*** Data shown Section Begins ***

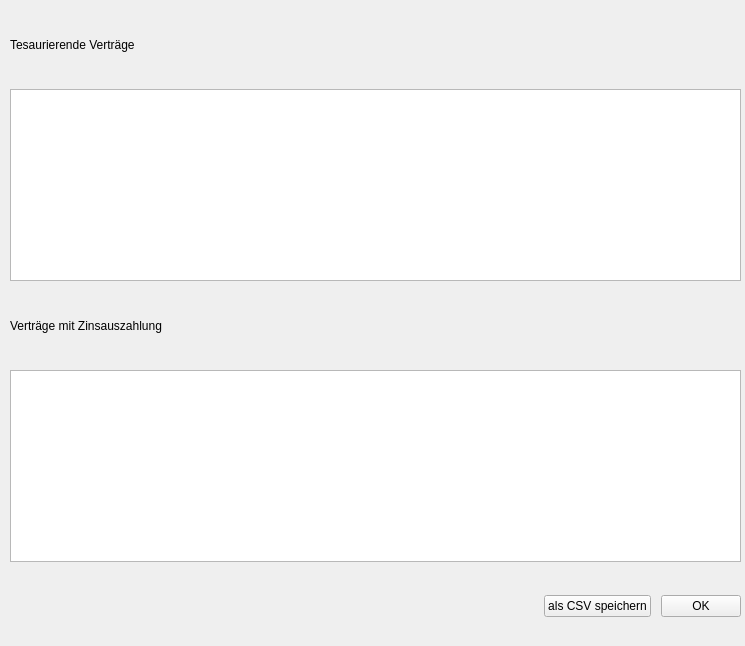
Qt form DKV2/frmjahresabschluss.ui (Schachigel/DKV2) before a commit.
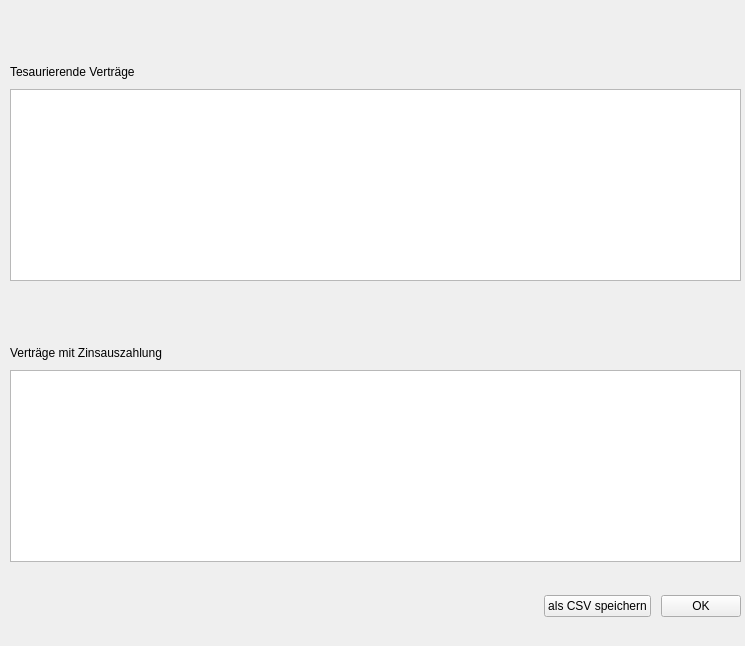
The same form after that commit.

```diff
--- a/DKV2/frmjahresabschluss.ui
+++ b/DKV2/frmjahresabschluss.ui
@@ -43,6 +43,12 @@
       <property name="text">
        <string>Tesaurierende Verträge</string>
       </property>
+      <property name="textFormat">
+       <enum>Qt::RichText</enum>
+      </property>
+      <property name="alignment">
+       <set>Qt::AlignBottom|Qt::AlignLeading|Qt::AlignLeft</set>
+      </property>
      </widget>
     </item>
     <item>
@@ -53,6 +59,12 @@
       <property name="text">
        <string>Verträge mit Zinsauszahlung</string>
       </property>
+      <property name="textFormat">
+       <enum>Qt::RichText</enum>
+      </property>
+      <property name="alignment">
+       <set>Qt::AlignBottom|Qt::AlignLeading|Qt::AlignLeft</set>
+      </property>
      </widget>
     </item>
     <item>
```
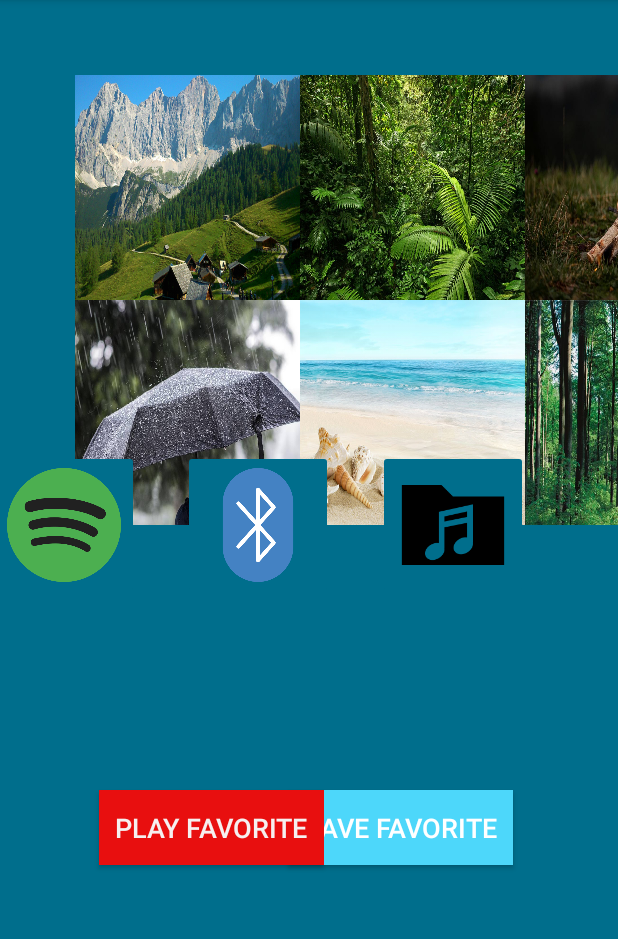
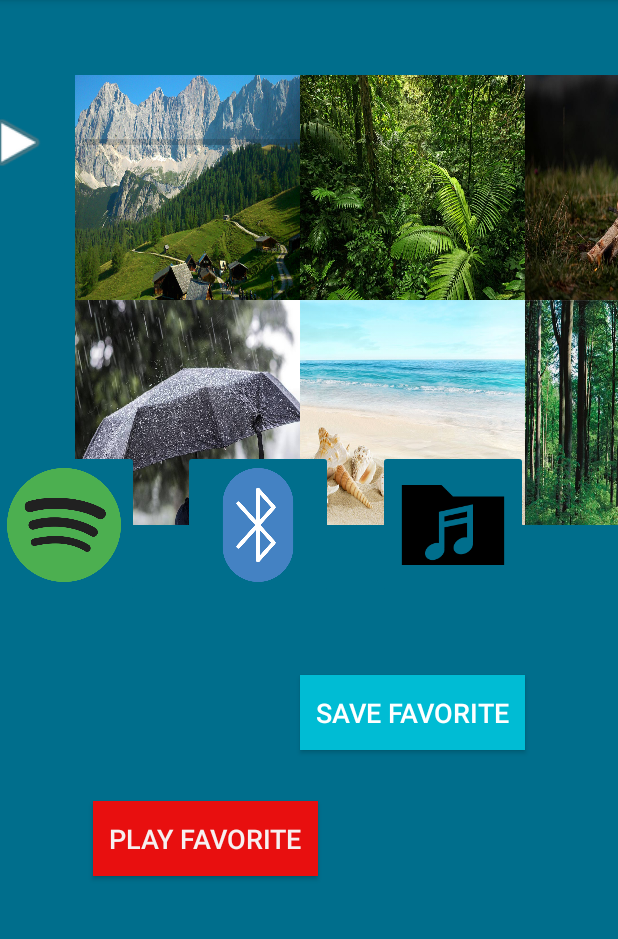
Before and after one commit to pisonmison/SleepingCapsule, an Android app: the MusicScreen screen opened directly, with no data from a screen before it, on a phone screen of 412 x 824 dp, the part 84-1023 px from its top. Run offline under Robolectric (Android 15) with nearby library versions, the phone set to English and light mode, and no system bars.

Commit message:
music screen update

```diff
--- a/app/src/main/res/layout/activity_music_screen.xml
+++ b/app/src/main/res/layout/activity_music_screen.xml
@@ -7,40 +7,35 @@
     android:background="@color/darkblue"
     tools:context=".MusicScreen">
 
+
     <Button
         android:id="@+id/button_save_favorite"
         android:layout_width="150dp"
         android:layout_height="50dp"
-        android:layout_marginStart="192dp"
-        android:layout_marginTop="300dp"
-        android:layout_marginBottom="60dp"
-        android:background="#4DD7FA"
+        android:layout_marginStart="200dp"
+        android:layout_marginTop="450dp"
+        android:background="#00BCD4"
         android:text="@string/save_favorite_button"
         android:textColor="#FFFFFF"
         android:textSize="18sp"
         android:visibility="visible"
-        app:layout_constraintBottom_toBottomOf="parent"
         app:layout_constraintStart_toStartOf="parent"
-
-        app:layout_constraintTop_toTopOf="parent"
-        app:layout_constraintVertical_bias="0.633" />
+        app:layout_constraintTop_toTopOf="parent" />
 
     <Button
         android:id="@+id/button"
         android:layout_width="150dp"
         android:layout_height="50dp"
-        android:layout_marginTop="300dp"
-        android:layout_marginEnd="196dp"
-        android:layout_marginBottom="60dp"
+        android:layout_marginTop="450dp"
+        android:layout_marginEnd="200dp"
+        android:layout_marginBottom="100dp"
         android:background="#E80F0F"
         android:text="@string/play_favorite_button"
         android:textColor="#F6F0F0"
         android:textSize="18sp"
         app:layout_constraintBottom_toBottomOf="parent"
         app:layout_constraintEnd_toEndOf="parent"
-        app:layout_constraintTop_toTopOf="parent"
-        app:layout_constraintVertical_bias="0.633" />
-
+        app:layout_constraintTop_toTopOf="parent" />
 
     <ImageButton
         android:id="@+id/berg_button"
@@ -49,6 +44,7 @@
         android:layout_marginStart="50dp"
         android:layout_marginTop="50dp"
         android:background="@drawable/berg"
+        android:contentDescription="@string/berg"
         app:layout_constraintEnd_toStartOf="@+id/dschungel_button"
         app:layout_constraintHorizontal_bias="0.458"
         app:layout_constraintStart_toStartOf="parent"
@@ -60,6 +56,7 @@
         android:layout_height="150dp"
         android:layout_marginTop="50dp"
         android:background="@drawable/dschungel"
+        android:contentDescription="@string/dschungel"
         app:layout_constraintBottom_toTopOf="@+id/strand_button"
         app:layout_constraintEnd_toStartOf="@+id/lagerfeuer_button"
         app:layout_constraintStart_toEndOf="@+id/berg_button"
@@ -72,6 +69,7 @@
         android:layout_marginTop="50dp"
         android:layout_marginBottom="1dp"
         android:background="@drawable/lagerfeuer"
+        android:contentDescription="@string/lagerfeuer"
         app:layout_constraintBottom_toTopOf="@+id/wald_button"
         app:layout_constraintStart_toEndOf="@+id/dschungel_button"
         app:layout_constraintTop_toTopOf="parent" />
@@ -82,6 +80,7 @@
         android:layout_height="150dp"
         android:layout_marginStart="50dp"
         android:background="@drawable/regen"
+        android:contentDescription="@string/regen"
         app:layout_constraintEnd_toStartOf="@+id/strand_button"
         app:layout_constraintHorizontal_bias="0.0"
         app:layout_constraintStart_toStartOf="parent"
@@ -92,6 +91,7 @@
         android:layout_width="150dp"
         android:layout_height="150dp"
         android:background="@drawable/strand"
+        android:contentDescription="@string/strand"
         app:layout_constraintEnd_toStartOf="@+id/wald_button"
         app:layout_constraintStart_toEndOf="@+id/regen_button"
         app:layout_constraintTop_toBottomOf="@+id/dschungel_button" />
@@ -101,14 +101,15 @@
         android:layout_width="150dp"
         android:layout_height="150dp"
         android:background="@drawable/wald"
+        android:contentDescription="@string/wald"
         app:layout_constraintStart_toEndOf="@+id/strand_button"
         app:layout_constraintTop_toBottomOf="@+id/lagerfeuer_button" />
 
     <ScrollView
-        android:layout_width="295dp"
-        android:layout_height="140dp"
-        android:layout_marginStart="572dp"
-        android:layout_marginTop="84dp"
+        android:layout_width="485dp"
+        android:layout_height="335dp"
+        android:layout_marginStart="32dp"
+        android:layout_marginTop="36dp"
         app:layout_constraintStart_toStartOf="parent"
         app:layout_constraintTop_toTopOf="parent">
 
@@ -127,6 +128,7 @@
         android:layout_marginTop="300dp"
         android:layout_marginEnd="30dp"
         android:backgroundTint="#006e8c"
+        android:contentDescription="@string/bluetooth"
         android:scaleType="fitCenter"
         app:layout_constraintEnd_toStartOf="@+id/imageButton3"
         app:layout_constraintTop_toTopOf="parent"
@@ -139,6 +141,7 @@
         android:layout_marginTop="300dp"
         android:layout_marginEnd="30dp"
         android:backgroundTint="#006e8c"
+        android:contentDescription="@string/spotify"
         android:scaleType="fitCenter"
         app:layout_constraintEnd_toStartOf="@+id/imageButton4"
         app:layout_constraintTop_toTopOf="parent"
@@ -151,9 +154,32 @@
         android:layout_marginTop="300dp"
         android:layout_marginEnd="60dp"
         android:backgroundTint="#006e8c"
+        android:contentDescription="@string/musiclibrary"
         android:scaleType="fitCenter"
         app:layout_constraintEnd_toEndOf="parent"
         app:layout_constraintTop_toTopOf="parent"
         app:srcCompat="@drawable/musiclibrary" />
 
+    <ProgressBar
+        android:id="@+id/progressBar"
+        style="?android:attr/progressBarStyleHorizontal"
+        android:layout_width="297dp"
+        android:layout_height="70dp"
+        android:layout_marginTop="60dp"
+        android:layout_marginEnd="60dp"
+        app:layout_constraintEnd_toEndOf="parent"
+        app:layout_constraintTop_toTopOf="parent" />
+
+    <ImageButton
+        android:id="@+id/imageButton"
+        android:layout_width="70dp"
+        android:layout_height="70dp"
+        android:layout_marginTop="60dp"
+        android:layout_marginEnd="8dp"
+        android:backgroundTint="#006e8c"
+        android:scaleType="fitCenter"
+        app:layout_constraintEnd_toStartOf="@+id/progressBar"
+        app:layout_constraintTop_toTopOf="parent"
+        app:srcCompat="@android:drawable/ic_media_play" />
+
 </androidx.constraintlayout.widget.ConstraintLayout>
--- a/app/src/main/res/values/strings.xml
+++ b/app/src/main/res/values/strings.xml
@@ -2,5 +2,14 @@
     <string name="app_name">SleepingCapsule</string>
     <string name="play_favorite_button">play favorite</string>
     <string name="save_favorite_button">save favorite</string>
+    <string name="berg">Berge</string>
+    <string name="dschungel">dschungel</string>
+    <string name="regen">regen</string>
+    <string name="strand">strand</string>
+    <string name="lagerfeuer">lagerfeuer</string>
+    <string name="wald">wald</string>
+    <string name="bluetooth">bluetooth</string>
+    <string name="spotify">spotify</string>
+    <string name="musiclibrary">musiclibrary</string>
     <string name="Snooze" />
 </resources>
```
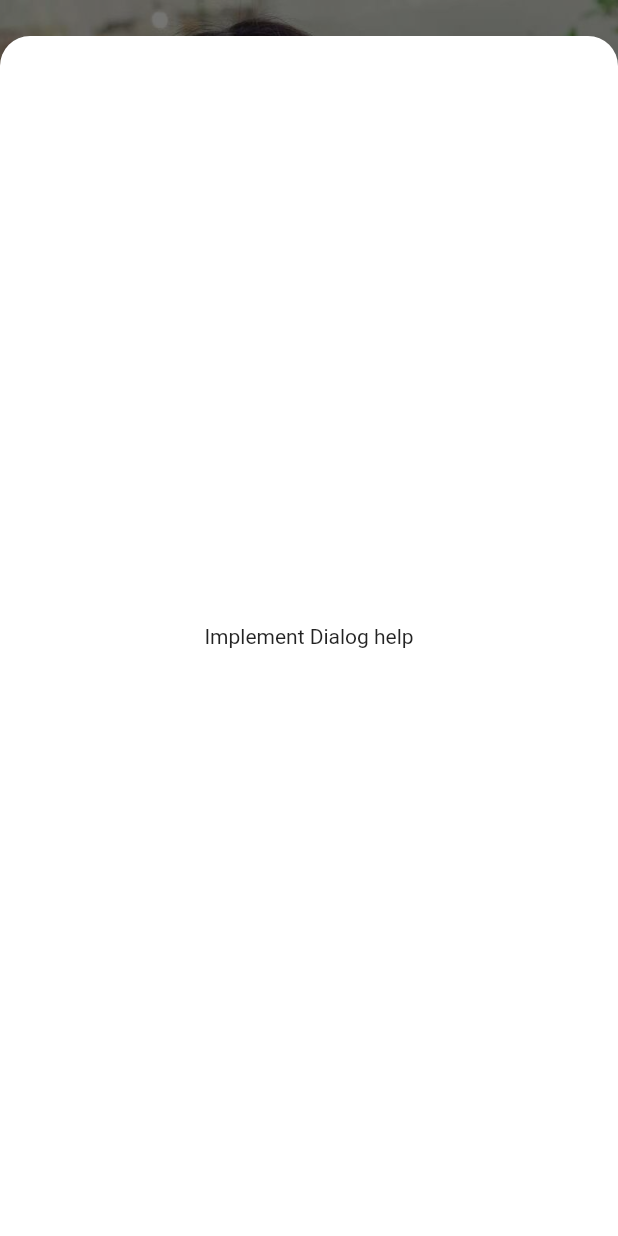
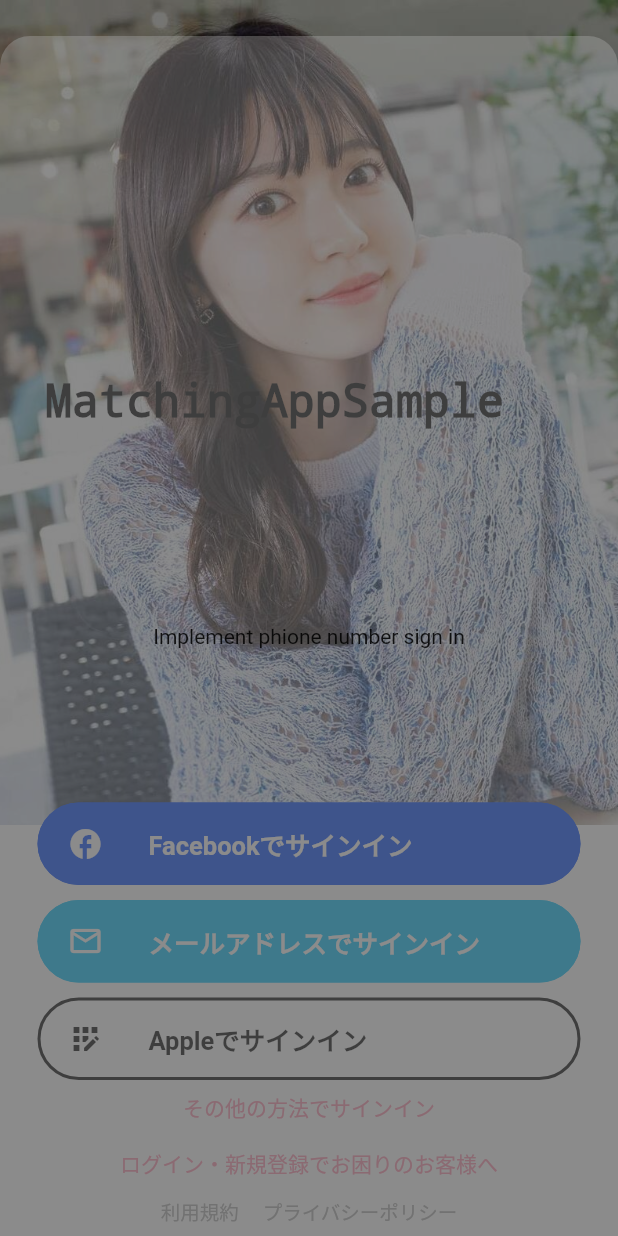
Before and after one commit to skmkuma/matching_app_sample, a Flutter app: the screen it shows after launch, after a tap on "ログイン・新規登録でお困りのお客様へ", on a phone screen of 412 x 824 dp. Run offline on Flutter 3.47's test engine with Material 2 defaults, Android fonts, the phone set to English and light mode, and no system bars.

Commit message:
modified textbutton

```diff
--- a/matchingapp_sample/lib/feature/toppage/presentation/pages/top_page.dart
+++ b/matchingapp_sample/lib/feature/toppage/presentation/pages/top_page.dart
@@ -44,6 +44,10 @@ class TopPage extends StatelessWidget {
         const Padding(
           padding: EdgeInsets.only(top: 720),
           child: SignInSupportButton(),
+        ),
+        const Padding(
+          padding: EdgeInsets.only(top: 790),
+          child: UsePrivacyPolicyButton(),
         )
       ],
     );
@@ -153,77 +157,102 @@ class SignInSupportButton extends StatelessWidget {
 
   @override
   Widget build(BuildContext context) {
-    List<Widget> _makeTextButton() {
-      const List<String> _text = [
-        'その他の方法でサインイン',
-        'ログイン・新規登録でお困りのお客様へ',
-      ];
-      List<TextButton> _list = [];
-      for (var i = 0; i < _text.length; i++) {
-        _list.add(TextButton(
+    TextButton _makeTextButton(text) {
+      return TextButton(
           style: const ButtonStyle(
               // padding: MaterialStateProperty.all(EdgeInsets.zero),
               // minimumSize: MaterialStateProperty.all(Size.zero),
               tapTargetSize: MaterialTapTargetSize.shrinkWrap),
           child: Text(
-              _text[i],
+            text,
             style: const TextStyle(
                 decoration: TextDecoration.none,
                 color: Color.fromARGB(255, 255, 144, 172),
                 fontSize: 14),
           ),
           onPressed: () {
-              showModalBottomSheet(
+            _showModalBottomSheet(context);
+          });
+    }
+
+    return Center(
+      child: Column(
+        children: [
+          _makeTextButton('その他の方法でサインイン'),
+          _makeTextButton('ログイン・新規登録でお困りのお客様へ'),
+        ],
+      ),
+    );
+  }
+
+  Future _showModalBottomSheet(context) {
+    return showModalBottomSheet(
         context: context,
         isScrollControlled: true,
-                  backgroundColor: Colors
-                      .transparent, // モーダル拝啓を透過させておくことでBorderRadiusの丸みが見える
+        backgroundColor:
+            Colors.transparent, // モーダル拝啓を透過させておくことでBorderRadiusの丸みが見える
         builder: (BuildContext context) {
           return Container(
             height: 800,
+            decoration: const BoxDecoration(
+                color: Color.fromARGB(88, 181, 181, 181),
+                borderRadius: BorderRadius.only(
+                    topLeft: Radius.circular(20),
+                    topRight: Radius.circular(20))),
+            child: const Center(child: Text('Implement phione number sign in')),
+          );
+        });
+  }
+}
+
+class UsePrivacyPolicyButton extends StatelessWidget {
+  const UsePrivacyPolicyButton({Key? key}) : super(key: key);
+
+  @override
+  Widget build(BuildContext context) {
+    TextButton _makeTextButton(text) {
+      return TextButton(
+          style: const ButtonStyle(
+              // padding: MaterialStateProperty.all(EdgeInsets.zero),
+              // minimumSize: MaterialStateProperty.all(Size.zero),
+              tapTargetSize: MaterialTapTargetSize.shrinkWrap),
+          child: Text(
+            text,
+            style: const TextStyle(
+                decoration: TextDecoration.none,
+                color: Color.fromARGB(255, 169, 169, 169),
+                fontSize: 13),
+          ),
+          onPressed: () {
+            _showModalBottomSheet(context);
+          });
+    }
+
+    return Row(
+      mainAxisAlignment: MainAxisAlignment.center,
+      children: <Widget>[
+        _makeTextButton('利用規約'),
+        _makeTextButton('プライバシーポリシー'),
+      ],
+    );
+  }
+
+  Future _showModalBottomSheet(context) {
+    return showModalBottomSheet(
+        context: context,
+        isScrollControlled: true,
+        backgroundColor:
+            Colors.transparent, // モーダルを透過させておくことでBorderRadiusの丸みが見える
+        builder: (BuildContext context) {
+          return Container(
             decoration: const BoxDecoration(
                 color: Color.fromARGB(255, 255, 255, 255),
                 borderRadius: BorderRadius.only(
                     topLeft: Radius.circular(20),
                     topRight: Radius.circular(20))),
-                      child: (i == 0)
-                          ? const Center(
-                              child: Text('Implement phione number sign in'))
-                          : const Center(child: Text('Implement Dialog help')),
+            child: const Center(child: Text('Implement phione number sign in')),
           );
         });
-            }));
-      }
-      return _list;
-    }
-
-    return Column(
-      children: [
-        _makeTextButton()[0],
-        _makeTextButton()[1],
-        SpaceBox.height(10),
-        Row(
-          mainAxisAlignment: MainAxisAlignment.center,
-          children: <Widget>[
-            const Text(
-              '利用規約',
-              style: TextStyle(
-                  decoration: TextDecoration.none,
-                  color: Color.fromARGB(255, 169, 169, 169),
-                  fontSize: 13),
-            ),
-            SpaceBox.width(20),
-            const Text(
-              'プライバシーポリシー',
-              style: TextStyle(
-                  decoration: TextDecoration.none,
-                  color: Color.fromARGB(255, 169, 169, 169),
-                  fontSize: 13),
-            )
-          ],
-        ),
-      ],
-    );
   }
 }
 
```
Also changed, not shown: matchingapp_sample/pubspec.lock. Lines whose indentation alone changed are shown as unchanged.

*** Data shown Section Ends ***

--- Your goal ---
Take each line above that contains "style" and copy it out.

--- Answer space ---
+        style="?android:attr/progressBarStyleHorizontal"
           style: const ButtonStyle(
             style: const TextStyle(
+          style: const ButtonStyle(
+            style: const TextStyle(
-              style: TextStyle(
-              style: TextStyle(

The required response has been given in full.